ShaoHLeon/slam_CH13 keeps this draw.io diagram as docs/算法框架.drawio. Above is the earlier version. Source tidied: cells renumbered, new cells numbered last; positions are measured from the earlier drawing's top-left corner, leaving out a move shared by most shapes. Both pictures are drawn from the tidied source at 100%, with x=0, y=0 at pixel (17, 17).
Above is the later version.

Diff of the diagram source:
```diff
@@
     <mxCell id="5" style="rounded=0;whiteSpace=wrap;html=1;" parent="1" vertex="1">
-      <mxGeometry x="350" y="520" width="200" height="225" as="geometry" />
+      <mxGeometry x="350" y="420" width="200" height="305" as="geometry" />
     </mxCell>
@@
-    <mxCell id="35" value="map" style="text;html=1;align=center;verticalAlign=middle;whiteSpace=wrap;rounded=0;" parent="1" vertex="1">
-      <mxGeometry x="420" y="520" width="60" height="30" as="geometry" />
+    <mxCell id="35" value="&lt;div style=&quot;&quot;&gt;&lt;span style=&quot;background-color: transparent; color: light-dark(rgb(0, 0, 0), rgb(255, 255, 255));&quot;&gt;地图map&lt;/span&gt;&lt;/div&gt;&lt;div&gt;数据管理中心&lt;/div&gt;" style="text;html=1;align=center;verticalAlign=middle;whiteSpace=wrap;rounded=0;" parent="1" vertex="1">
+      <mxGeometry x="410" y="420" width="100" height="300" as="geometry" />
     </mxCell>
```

_ _ _

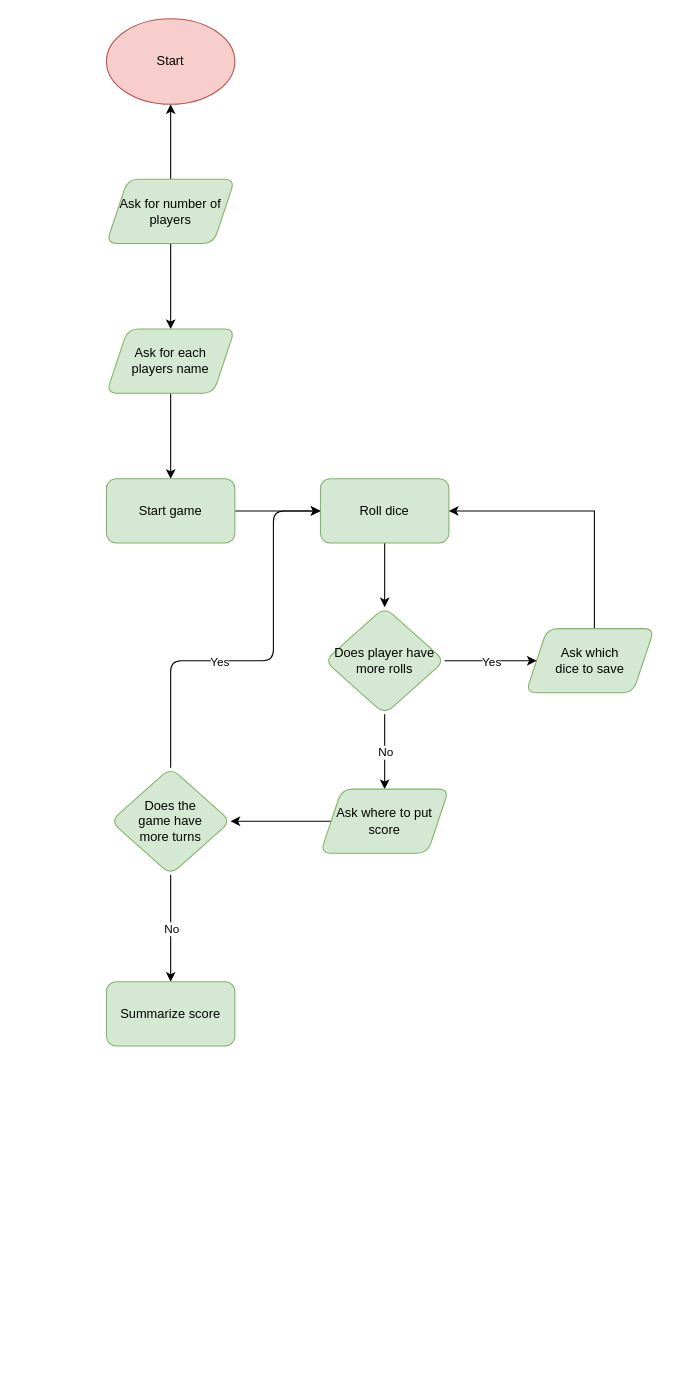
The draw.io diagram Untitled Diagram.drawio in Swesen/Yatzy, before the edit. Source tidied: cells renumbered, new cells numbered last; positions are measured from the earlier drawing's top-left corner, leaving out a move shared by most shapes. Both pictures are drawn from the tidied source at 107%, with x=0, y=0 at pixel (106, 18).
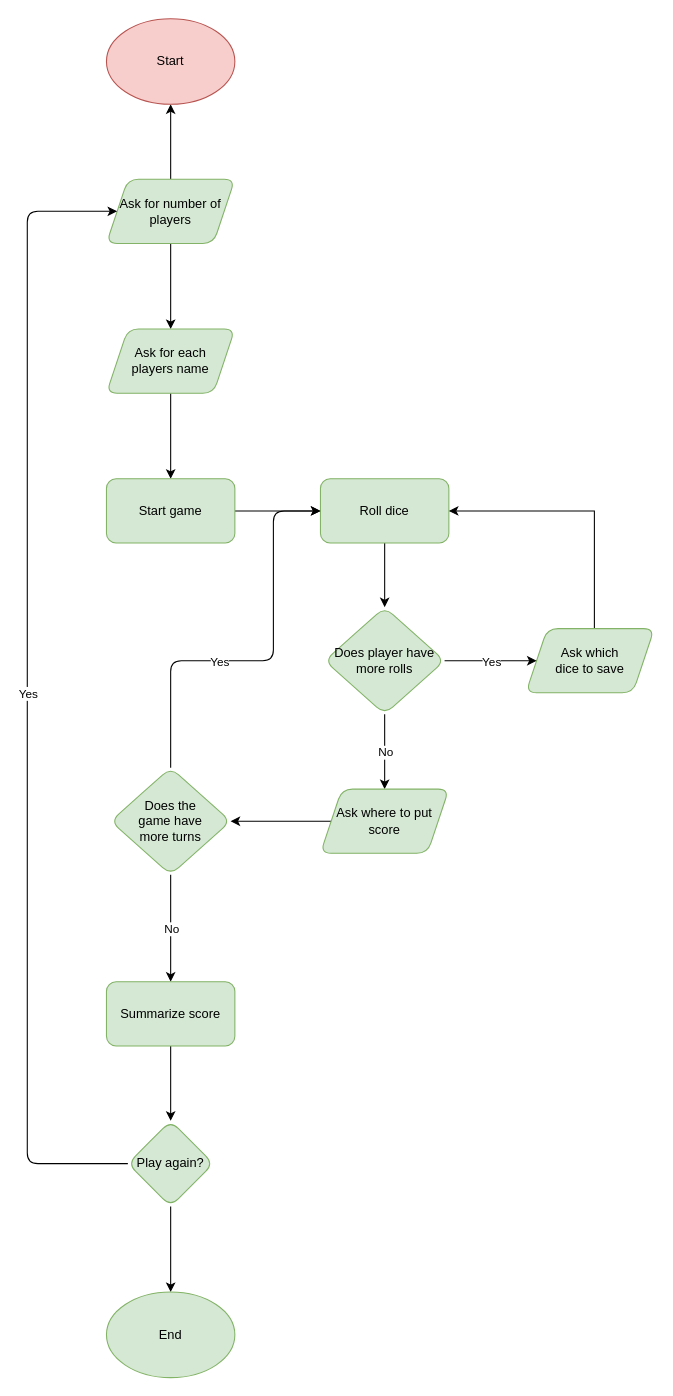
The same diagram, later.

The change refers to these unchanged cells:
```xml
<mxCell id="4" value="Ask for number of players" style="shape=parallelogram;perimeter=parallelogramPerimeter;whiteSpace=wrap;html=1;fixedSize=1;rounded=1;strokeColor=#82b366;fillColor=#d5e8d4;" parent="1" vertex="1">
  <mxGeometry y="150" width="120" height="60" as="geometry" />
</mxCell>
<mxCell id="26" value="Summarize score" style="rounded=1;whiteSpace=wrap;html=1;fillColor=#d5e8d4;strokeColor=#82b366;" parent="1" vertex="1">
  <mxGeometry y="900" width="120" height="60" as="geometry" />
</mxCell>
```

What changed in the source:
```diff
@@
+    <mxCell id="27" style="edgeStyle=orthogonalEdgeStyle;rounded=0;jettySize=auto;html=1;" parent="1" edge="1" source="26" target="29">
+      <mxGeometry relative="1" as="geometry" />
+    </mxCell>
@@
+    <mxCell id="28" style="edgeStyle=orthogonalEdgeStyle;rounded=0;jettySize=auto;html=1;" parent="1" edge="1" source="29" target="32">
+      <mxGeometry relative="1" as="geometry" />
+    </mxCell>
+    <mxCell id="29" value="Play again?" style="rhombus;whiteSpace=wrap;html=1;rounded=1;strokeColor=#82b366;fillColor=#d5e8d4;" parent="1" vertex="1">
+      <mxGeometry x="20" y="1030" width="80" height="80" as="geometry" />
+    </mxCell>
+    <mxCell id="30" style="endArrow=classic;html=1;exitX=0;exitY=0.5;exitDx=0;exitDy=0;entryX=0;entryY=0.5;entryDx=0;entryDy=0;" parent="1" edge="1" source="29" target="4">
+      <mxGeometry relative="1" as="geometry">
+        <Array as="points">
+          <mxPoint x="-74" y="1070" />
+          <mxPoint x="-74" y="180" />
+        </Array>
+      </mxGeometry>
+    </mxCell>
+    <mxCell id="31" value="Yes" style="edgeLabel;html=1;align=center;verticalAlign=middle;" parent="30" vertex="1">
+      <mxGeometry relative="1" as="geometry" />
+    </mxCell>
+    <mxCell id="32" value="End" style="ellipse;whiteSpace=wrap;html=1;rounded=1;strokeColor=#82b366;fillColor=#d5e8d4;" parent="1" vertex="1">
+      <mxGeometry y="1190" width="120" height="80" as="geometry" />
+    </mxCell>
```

_ _ _

## Exercise prompt
In the entries above, identify every line with the string "orthogonalEdgeStyle".

## Your response
+    <mxCell id="27" style="edgeStyle=orthogonalEdgeStyle;rounded=0;jettySize=auto;html=1;" parent="1" edge="1" source="26" target="29">
+    <mxCell id="28" style="edgeStyle=orthogonalEdgeStyle;rounded=0;jettySize=auto;html=1;" parent="1" edge="1" source="29" target="32">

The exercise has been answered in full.